I don’t think it would be a surprise to anyone reading this review when I say that I had doubts going in. I wasn’t aware of Kareem Abdul-Jabbar’s obsession with the legend of Sherlock Holmes, going all the way back to his early days in the NBA when he was first given one of Arthur Conan Doyle’s original books. I knew that he had written his own auto-biography. I also knew that he was hilarious in Airplane. What I didn’t know was that he was a knowledgeable historian and best-selling author, with a deep respect of and love for the work of Sir Arthur Conan Doyle. It’s that spirit that shows up pretty quickly in this opening issue from Titan Comics. The dialogue is sharp and authentic, with Victorian era London serving as a very well-researched backdrop.
My final score on this one is an admittedly surprising A+, and I would recommend it to anyone with an interest in some background on the lesser known Holmes. As much as I might want to, I’m not going to dip to the obvious line… I won’t. It’s not gonna happen.
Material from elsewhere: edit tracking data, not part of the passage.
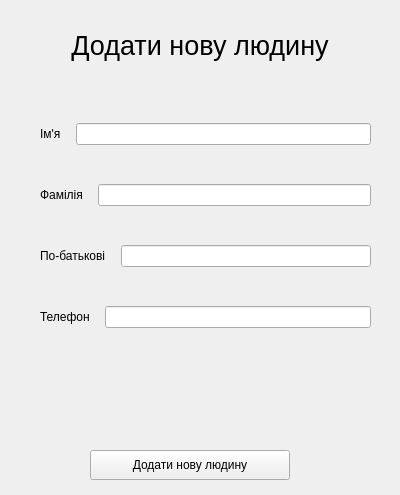
The window that project_files/manager_windows/new_human_picker.ui (positivcheg94/school_db_iasa_MO) describes before a commit, drawn with Qt 5.
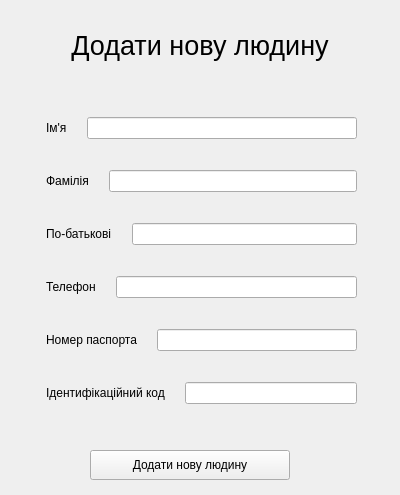
The same window after the commit.

Commit message: human check + add ( with some errors )

Patch:
```diff
--- a/project_files/manager_windows/new_human_picker.ui
+++ b/project_files/manager_windows/new_human_picker.ui
@@ -13,7 +13,10 @@
   <property name="windowTitle">
    <string>Form</string>
   </property>
-  <widget class="QLabel" name="label_5">
+  <property name="styleSheet">
+   <string notr="true"/>
+  </property>
+  <widget class="QLabel" name="header">
    <property name="geometry">
     <rect>
      <x>50</x>
@@ -38,17 +41,26 @@
   <widget class="QWidget" name="layoutWidget">
    <property name="geometry">
     <rect>
-     <x>30</x>
-     <y>90</y>
-     <width>351</width>
-     <height>271</height>
+     <x>31</x>
+     <y>91</y>
+     <width>341</width>
+     <height>341</height>
     </rect>
    </property>
    <layout class="QVBoxLayout" name="verticalLayout">
+    <property name="spacing">
+     <number>5</number>
+    </property>
+    <property name="leftMargin">
+     <number>5</number>
+    </property>
+    <property name="rightMargin">
+     <number>5</number>
+    </property>
     <item>
      <layout class="QHBoxLayout" name="horizontalLayout">
       <property name="spacing">
-       <number>15</number>
+       <number>20</number>
       </property>
       <property name="leftMargin">
        <number>10</number>
@@ -75,7 +87,7 @@
     <item>
      <layout class="QHBoxLayout" name="horizontalLayout_2">
       <property name="spacing">
-       <number>15</number>
+       <number>20</number>
       </property>
       <property name="leftMargin">
        <number>10</number>
@@ -102,7 +114,7 @@
     <item>
      <layout class="QHBoxLayout" name="horizontalLayout_3">
       <property name="spacing">
-       <number>15</number>
+       <number>20</number>
       </property>
       <property name="leftMargin">
        <number>10</number>
@@ -129,7 +141,7 @@
     <item>
      <layout class="QHBoxLayout" name="horizontalLayout_4">
       <property name="spacing">
-       <number>15</number>
+       <number>20</number>
       </property>
       <property name="leftMargin">
        <number>10</number>
@@ -153,6 +165,60 @@
       </item>
      </layout>
     </item>
+    <item>
+     <layout class="QHBoxLayout" name="horizontalLayout_5">
+      <property name="spacing">
+       <number>20</number>
+      </property>
+      <property name="leftMargin">
+       <number>10</number>
+      </property>
+      <property name="rightMargin">
+       <number>10</number>
+      </property>
+      <item>
+       <widget class="QLabel" name="passport_label">
+        <property name="text">
+         <string>Номер паспорта</string>
+        </property>
+       </widget>
+      </item>
+      <item>
+       <widget class="QLineEdit" name="passport">
+        <property name="maxLength">
+         <number>8</number>
+        </property>
+       </widget>
+      </item>
+     </layout>
+    </item>
+    <item>
+     <layout class="QHBoxLayout" name="horizontalLayout_6">
+      <property name="spacing">
+       <number>20</number>
+      </property>
+      <property name="leftMargin">
+       <number>10</number>
+      </property>
+      <property name="rightMargin">
+       <number>10</number>
+      </property>
+      <item>
+       <widget class="QLabel" name="code_label">
+        <property name="text">
+         <string>Ідентифікаційний код</string>
+        </property>
+       </widget>
+      </item>
+      <item>
+       <widget class="QLineEdit" name="code">
+        <property name="maxLength">
+         <number>10</number>
+        </property>
+       </widget>
+      </item>
+     </layout>
+    </item>
    </layout>
   </widget>
   <widget class="QPushButton" name="pushButton">
```
Left out of the diff: 26 changed lines with no effect on the pictures. The commit also changes 12 other files.
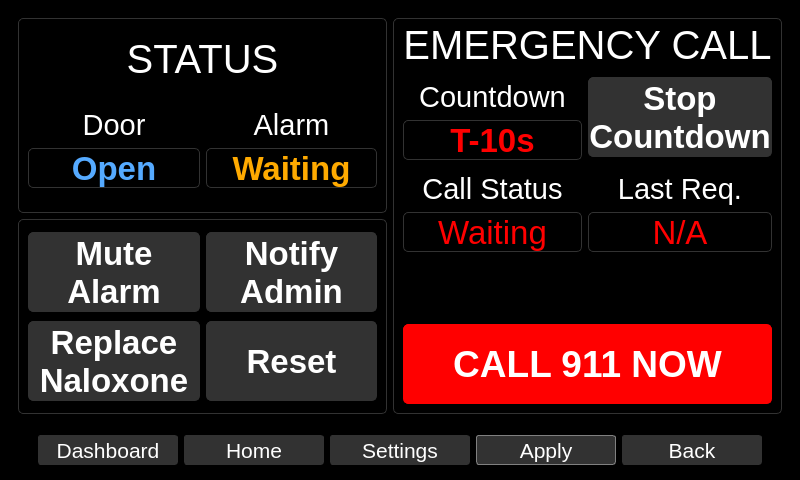
Qt form qt_design/main_window.ui (zyl120/Naloxone_Safety_Kit) before a commit.
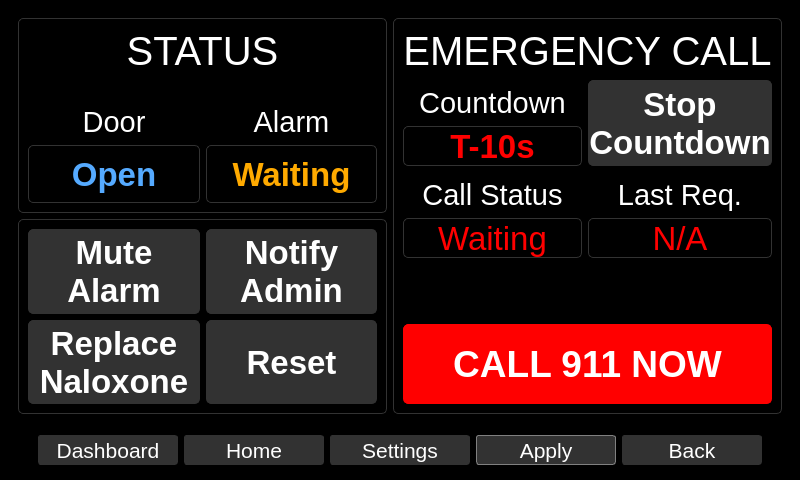
The same form after that commit.

What changed in the file:
```diff
--- a/qt_design/main_window.ui
+++ b/qt_design/main_window.ui
@@ -4772,7 +4772,7 @@
              <property name="maximumSize">
               <size>
                <width>16777215</width>
-               <height>40</height>
+               <height>16777215</height>
               </size>
              </property>
              <property name="font">
@@ -4811,7 +4811,7 @@
                <property name="maximumSize">
                 <size>
                  <width>16777215</width>
-                 <height>40</height>
+                 <height>16777215</height>
                 </size>
                </property>
                <property name="font">
@@ -4847,7 +4847,7 @@
                <property name="maximumSize">
                 <size>
                  <width>16777215</width>
-                 <height>40</height>
+                 <height>16777215</height>
                 </size>
                </property>
                <property name="font">
@@ -4886,7 +4886,7 @@
              <property name="maximumSize">
               <size>
                <width>16777215</width>
-               <height>80</height>
+               <height>16777215</height>
               </size>
              </property>
              <property name="font">
@@ -4923,7 +4923,7 @@
                <property name="maximumSize">
                 <size>
                  <width>16777215</width>
-                 <height>40</height>
+                 <height>16777215</height>
                 </size>
                </property>
                <property name="font">
@@ -4959,7 +4959,7 @@
                <property name="maximumSize">
                 <size>
                  <width>16777215</width>
-                 <height>40</height>
+                 <height>16777215</height>
                 </size>
                </property>
                <property name="font">
@@ -4994,7 +4994,7 @@
                <property name="maximumSize">
                 <size>
                  <width>16777215</width>
-                 <height>40</height>
+                 <height>16777215</height>
                 </size>
                </property>
                <property name="font">
@@ -5031,7 +5031,7 @@
                <property name="maximumSize">
                 <size>
                  <width>16777215</width>
-                 <height>40</height>
+                 <height>16777215</height>
                 </size>
                </property>
                <property name="font">
@@ -5100,7 +5100,7 @@
                <property name="maximumSize">
                 <size>
                  <width>16777215</width>
-                 <height>40</height>
+                 <height>16777215</height>
                 </size>
                </property>
                <property name="font">
@@ -5130,7 +5130,7 @@
                <property name="maximumSize">
                 <size>
                  <width>16777215</width>
-                 <height>40</height>
+                 <height>16777215</height>
                 </size>
                </property>
                <property name="font">
@@ -5165,7 +5165,7 @@
                <property name="maximumSize">
                 <size>
                  <width>16777215</width>
-                 <height>40</height>
+                 <height>16777215</height>
                 </size>
                </property>
                <property name="font">
@@ -5195,7 +5195,7 @@
                <property name="maximumSize">
                 <size>
                  <width>16777215</width>
-                 <height>40</height>
+                 <height>16777215</height>
                 </size>
                </property>
                <property name="font">
@@ -5234,7 +5234,7 @@
              <property name="maximumSize">
               <size>
                <width>16777215</width>
-               <height>40</height>
+               <height>16777215</height>
               </size>
              </property>
              <property name="font">
@@ -5292,7 +5292,7 @@
              <property name="maximumSize">
               <size>
                <width>16777215</width>
-               <height>80</height>
+               <height>16777215</height>
               </size>
              </property>
              <property name="font">
@@ -5327,7 +5327,7 @@
              <property name="maximumSize">
               <size>
                <width>16777215</width>
-               <height>80</height>
+               <height>16777215</height>
               </size>
              </property>
              <property name="font">
@@ -5361,7 +5361,7 @@
              <property name="maximumSize">
               <size>
                <width>16777215</width>
-               <height>80</height>
+               <height>16777215</height>
               </size>
              </property>
              <property name="font">
@@ -5396,7 +5396,7 @@
              <property name="maximumSize">
               <size>
                <width>16777215</width>
-               <height>80</height>
+               <height>16777215</height>
               </size>
              </property>
              <property name="font">
```
Left out of the diff: 2 changed lines with no effect on the pictures.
Investing one’s time and money in this ongoing series is……… sigh….. elementary.